mismanagement is such that I'm going to vote them out of office the next chance I get. OK, so maybe we're not quite that evolved yet, but I'm glad that the people I do get to vote for are keeping up the pressure on Japan. My political will, once removed, is expressed in Japan. Their economy is so intertwined with ours that their country ought to be the 51st state.
Corruption, bribery, market-rigging, monopoly power, criminal enterprises -- if these things are happening anywhere, they are happening in my economy. I want somebody to do something about that. The role of government in refereeing the great game of global market capitalism is evolving toward the one under discussion in the closed economy model that was my early introduction to economics. That's not a bad thing; as I recall, the '60s were good times. (Yes,
did say that if you can recall the '60s, you weren't there -- but it has already been established that I was bookin' it.)
The abstraction that makes most sense to me in the circumstances that exist at the end of the 20th century, the chainsaw that cuts most quickly to conclusions and insights, is a globally closed economy model. Culture, history and geography are important distinctions within this planetary system, but they are becoming, more and more, the sort of complicating real world detail that one leaves out in devising a useful abstract view of how the world works.
Jim Griffin is the chief strategist at Aeltus Investment Management in Hartford, Conn. His commentary on the financial markets is based upon information thought to be reliable and is not meant as investment advice.

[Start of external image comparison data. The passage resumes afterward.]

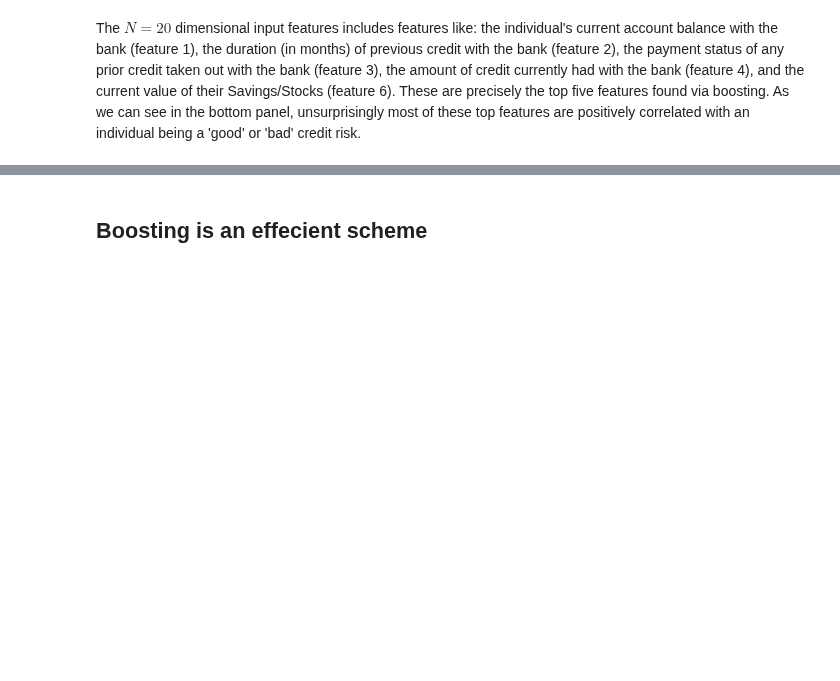
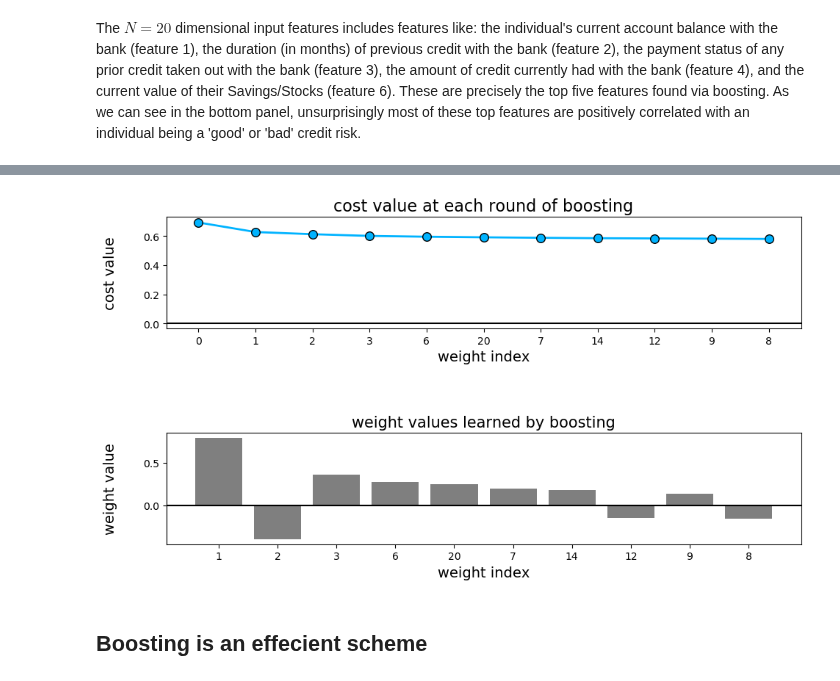
Before and after one commit to neonwatty/machine_learning_refined, a Jupyter notebook: notes/9_Feature_engineer_select/9_6_Boosting.ipynb, the cells around one changed output, grey strips where cells are left out. Cells and saved outputs as stored; diff of their text form; code cells hidden in the pictures; blank space fills up the shorter version.

```diff
--- a/notes/9_Feature_engineer_select/9_6_Boosting.ipynb
+++ b/notes/9_Feature_engineer_select/9_6_Boosting.ipynb
@@ -189,13 +159,12 @@ The $N=20$ dimensional input features includes features like: the individual's c
 # %%
 ## This code cell will not be shown in the HTML version of this notebook
 # load in dataset
-csvname = datapath + 'credit_dataset.csv'
-data = np.loadtxt(csvname,delimiter = ',')
+data = np.loadtxt(data_path_2,delimiter = ',')
 x = data[:-1,:]
 y = data[-1:,:]
 
 # import booster
-mylib = superlearn.boost_lib.superlearn_setup.Setup(x,y)
+mylib = section_9_6_helpers.BoostSetup(x,y)
 
 # choose normalizer
 mylib.choose_normalizer(name = 'standard')
@@ -210,5 +179,5 @@ mylib.choose_optimizer('newtons_method',max_its=10)
 mylib.boost(num_rounds=10)
 
 # plot round history
-mylib.plot_history()
+mylib.plot_history();
 # %% [output]
@@ -217,3 +184,4 @@ mylib.plot_history()
+[figure, added]
 # %% [markdown]
 ##  Boosting is an effecient scheme
 # %% [markdown]
```
Also changed, not shown: parts of 3 cells of this notebook, 22 other files.
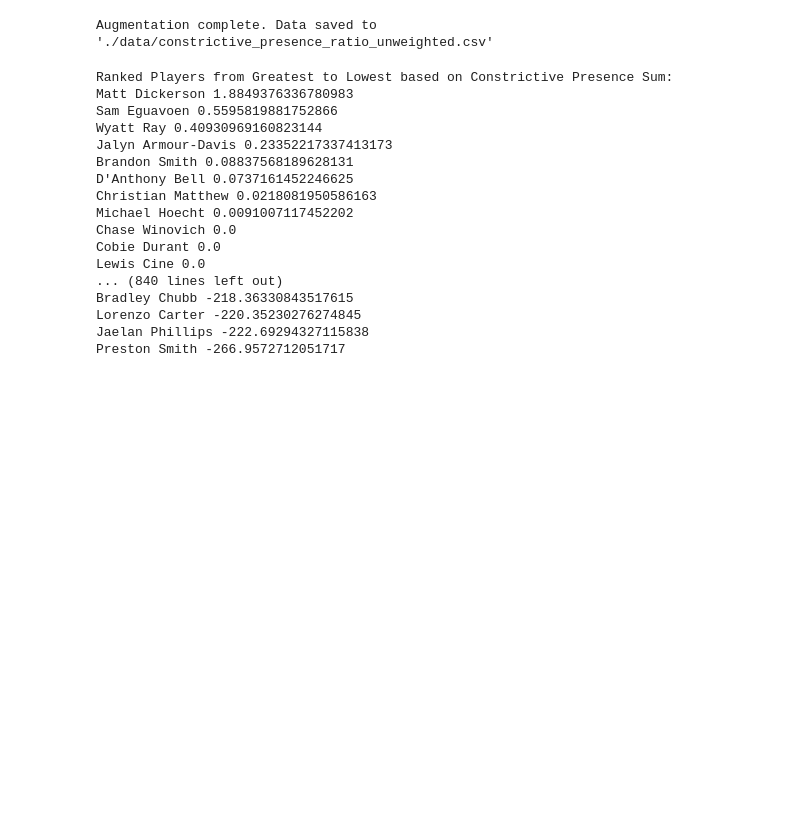
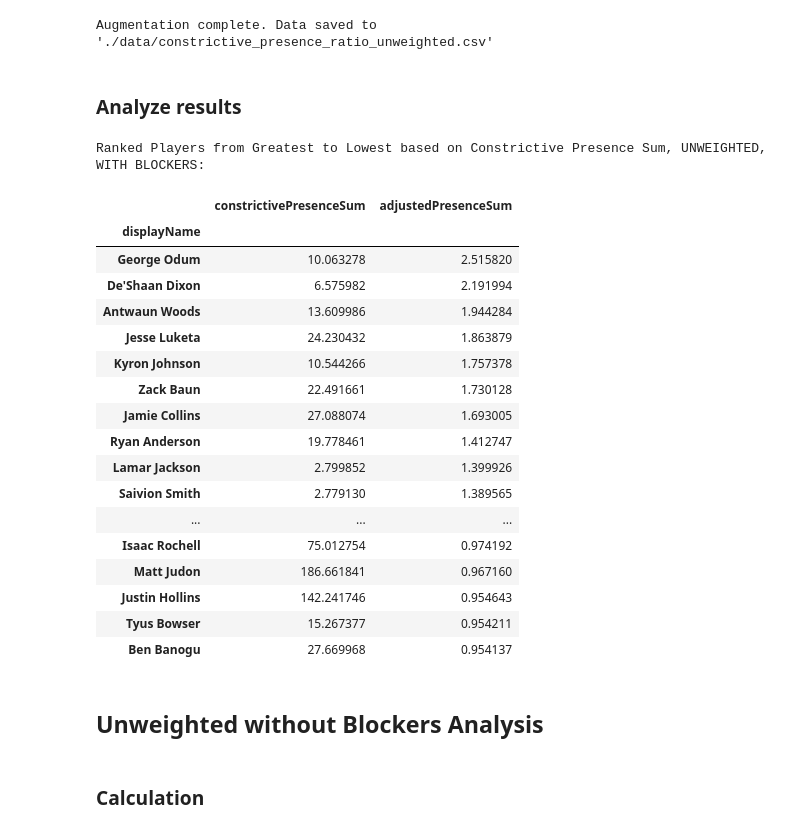
Before and after one commit to arham-habib/nfl-big-data-bowl-2024, a Jupyter notebook: constrictive_presence_ratio.ipynb, the cells around one changed output. Drawn from its saved outputs; the diff is of its cells as text; code cells hidden in the pictures; blank space fills up the shorter version.

```diff
--- a/constrictive_presence_ratio.ipynb
+++ b/constrictive_presence_ratio.ipynb
@@ -209,25 +206,48 @@ grouped_by_player = constrictive_presence_ratio_all[['displayName', 'constrictiv
+# %% [markdown]
+### Analyze results
+# %%
+# Load the constrictive_presence_ratio_all DataFrame
+constrictive_presence_ratio_all = pd.read_csv('./data/constrictive_presence_ratio_unweighted.csv')
+
+# Group by 'displayName' and sum 'constrictivePresenceSum'
+grouped_by_player = constrictive_presence_ratio_all[['displayName', 'constrictivePresenceSum']].groupby('displayName').sum()
+
+# Count the number of occurrences for each 'displayName'
+counts = constrictive_presence_ratio_all['displayName'].value_counts()
+std_player = constrictive_presence_ratio_all[['displayName', 'constrictivePresenceSum']].groupby('displayName').std()
+
+# Divide the summed 'constrictivePresenceSum' by the count for each player
+grouped_by_player['counts'] = counts # - std_player.constrictivePresenceSum / counts
+grouped_by_player['std'] = std_player
+
+grouped_by_player.to_csv('./data/cpr_per_player_unweighted.csv', index=True)
 # %%
-ranked_players = grouped_by_player.sort_values(by='constrictivePresenceSum', ascending=False)
+ranked_players = grouped_by_player.sort_values(by='adjustedPresenceSum', ascending=False)
 
 # Print the names of the players in order
-print("Ranked Players from Greatest to Lowest based on Constrictive Presence Sum:")
-for name, score in ranked_players.itertuples():
-    print(name, score)
+print("Ranked Players from Greatest to Lowest based on Constrictive Presence Sum, UNWEIGHTED, WITH BLOCKERS:")
+ranked_players.head(50)
 # %% [output]
-Ranked Players from Greatest to Lowest based on Constrictive Presence Sum:
-Matt Dickerson 1.8849376336780983
-Sam Eguavoen 0.5595819881752866
-Wyatt Ray 0.40930969160823144
-Jalyn Armour-Davis 0.23352217337413173
-Brandon Smith 0.08837568189628131
-D'Anthony Bell 0.0737161452246625
-Christian Matthew 0.0218081950586163
-Michael Hoecht 0.0091007117452202
-Chase Winovich 0.0
-Cobie Durant 0.0
-Lewis Cine 0.0
-... (840 lines left out)
-Bradley Chubb -218.36330843517615
-Lorenzo Carter -220.35230276274845
-Jaelan Phillips -222.69294327115838
-Preston Smith -266.9572712051717
+Ranked Players from Greatest to Lowest based on Constrictive Presence Sum, UNWEIGHTED, WITH BLOCKERS:
+|  | constrictivePresenceSum | adjustedPresenceSum |
+| displayName |  |  |
+| George Odum | 10.063278 | 2.515820 |
+| De'Shaan Dixon | 6.575982 | 2.191994 |
+| Antwaun Woods | 13.609986 | 1.944284 |
+| Jesse Luketa | 24.230432 | 1.863879 |
+| Kyron Johnson | 10.544266 | 1.757378 |
+| Zack Baun | 22.491661 | 1.730128 |
+| Jamie Collins | 27.088074 | 1.693005 |
+| Ryan Anderson | 19.778461 | 1.412747 |
+| Lamar Jackson | 2.799852 | 1.399926 |
+| Saivion Smith | 2.779130 | 1.389565 |
+| ... | ... | ... |
+| Isaac Rochell | 75.012754 | 0.974192 |
+| Matt Judon | 186.661841 | 0.967160 |
+| Justin Hollins | 142.241746 | 0.954643 |
+| Tyus Bowser | 15.267377 | 0.954211 |
+| Ben Banogu | 27.669968 | 0.954137 |
+# %% [markdown]
+## Unweighted without Blockers Analysis
+# %% [markdown]
+### Calculation
```
Also changed, not shown: parts of 12 cells of this notebook, 2 other files.
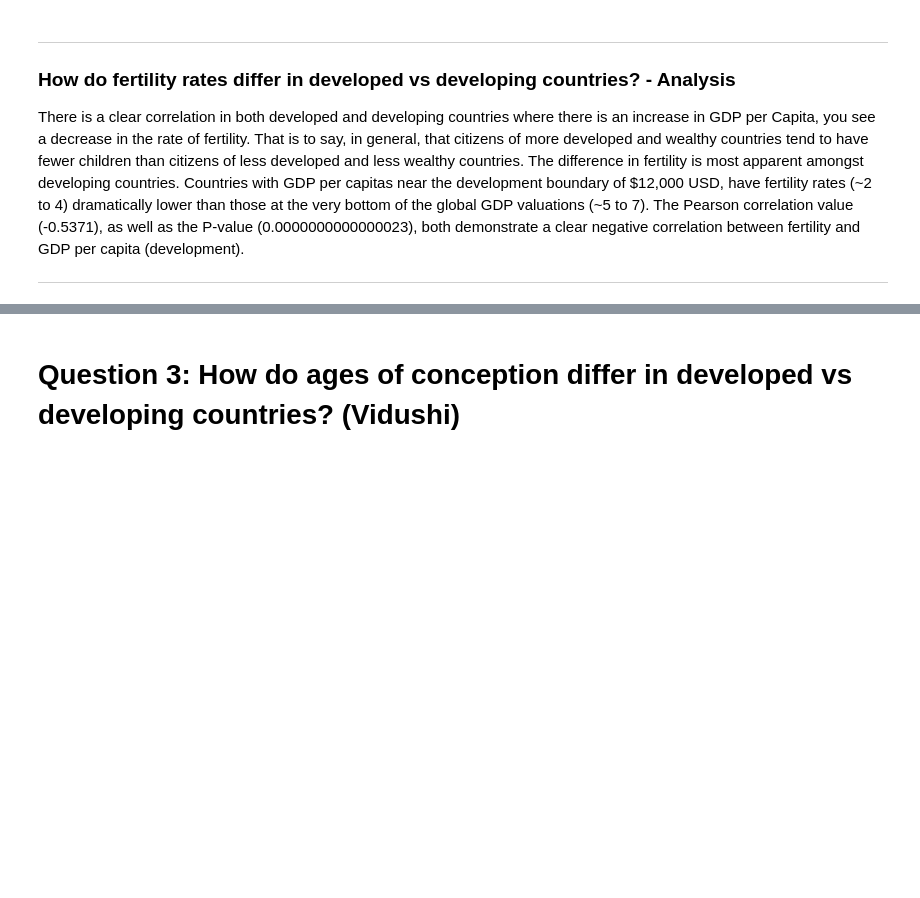
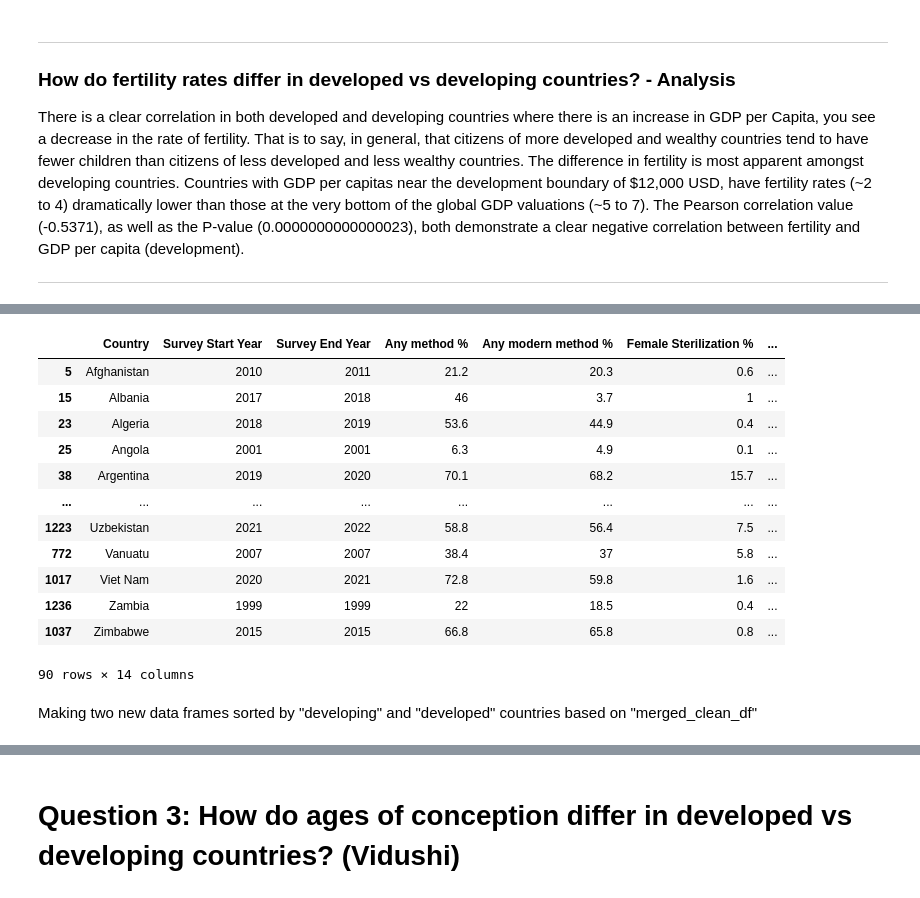
Before and after one commit to AidanDavid/development_vs_fertility, a Jupyter notebook: main.ipynb, the cells around one changed output, grey strips where cells are left out. Drawn from its saved outputs; the diff is of its cells as text; code cells hidden in the pictures; blank space fills up the shorter version.

```diff
--- a/main.ipynb
+++ b/main.ipynb
@@ -361,0 +528,4 @@ There is a clear correlation in both developed and developing countries where th
+# %%
+#merging the clean contraceptive data frame and clean gdp data frame into one data frame
+merged_df=pd.merge(cc_clean_df, gdp_df, on="Country")
+merged_clean_df=merged_df.copy()
@@ -361,0 +541,12 @@ There is a clear correlation in both developed and developing countries where th
+# %%
+#Cleaning the data value columns (dropping all rows which have "..")
+merged_clean_df = merged_clean_df.loc[merged_clean_df["Any method %"]!="..",:]
+merged_clean_df = merged_clean_df.loc[merged_clean_df["Any modern method %"]!="..",:]
+merged_clean_df = merged_clean_df.loc[merged_clean_df["Female Sterilization %"]!="..",:]
+merged_clean_df = merged_clean_df.loc[merged_clean_df["Male Sterilization %"]!="..",:]
+merged_clean_df = merged_clean_df.loc[merged_clean_df["IUD %"]!="..",:]
+merged_clean_df = merged_clean_df.loc[merged_clean_df["Implant %"]!="..",:]
+merged_clean_df = merged_clean_df.loc[merged_clean_df["Injectable %"]!="..",:]
+merged_clean_df = merged_clean_df.loc[merged_clean_df["Pill %"]!="..",:]
+merged_clean_df = merged_clean_df.loc[merged_clean_df["Male condom %"]!="..",:]
+merged_clean_df = merged_clean_df.loc[merged_clean_df["Female condom %"]!="..",:]
@@ -361,0 +597,18 @@ There is a clear correlation in both developed and developing countries where th
+# %%
+merged_clean_df
+# %% [output]
+|  | Country | Survey Start Year | Survey End Year | Any method % | Any modern method % | Female Sterilization % | ... |
+| 5 | Afghanistan | 2010 | 2011 | 21.2 | 20.3 | 0.6 | ... |
+| 15 | Albania | 2017 | 2018 | 46 | 3.7 | 1 | ... |
+| 23 | Algeria | 2018 | 2019 | 53.6 | 44.9 | 0.4 | ... |
+| 25 | Angola | 2001 | 2001 | 6.3 | 4.9 | 0.1 | ... |
+| 38 | Argentina | 2019 | 2020 | 70.1 | 68.2 | 15.7 | ... |
+| ... | ... | ... | ... | ... | ... | ... | ... |
+| 1223 | Uzbekistan | 2021 | 2022 | 58.8 | 56.4 | 7.5 | ... |
+| 772 | Vanuatu | 2007 | 2007 | 38.4 | 37 | 5.8 | ... |
+| 1017 | Viet Nam | 2020 | 2021 | 72.8 | 59.8 | 1.6 | ... |
+| 1236 | Zambia | 1999 | 1999 | 22 | 18.5 | 0.4 | ... |
+| 1037 | Zimbabwe | 2015 | 2015 | 66.8 | 65.8 | 0.8 | ... |
+90 rows × 14 columns
+# %% [markdown]
+Making two new data frames sorted by "developing" and "developed" countries based on "merged_clean_df"
```
Also changed, not shown: parts of 46 cells of this notebook, 7 other files.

Aeltus manages institutional investment accounts and acts as adviser to the Aetna Mutual Funds. He welcomes your feedback.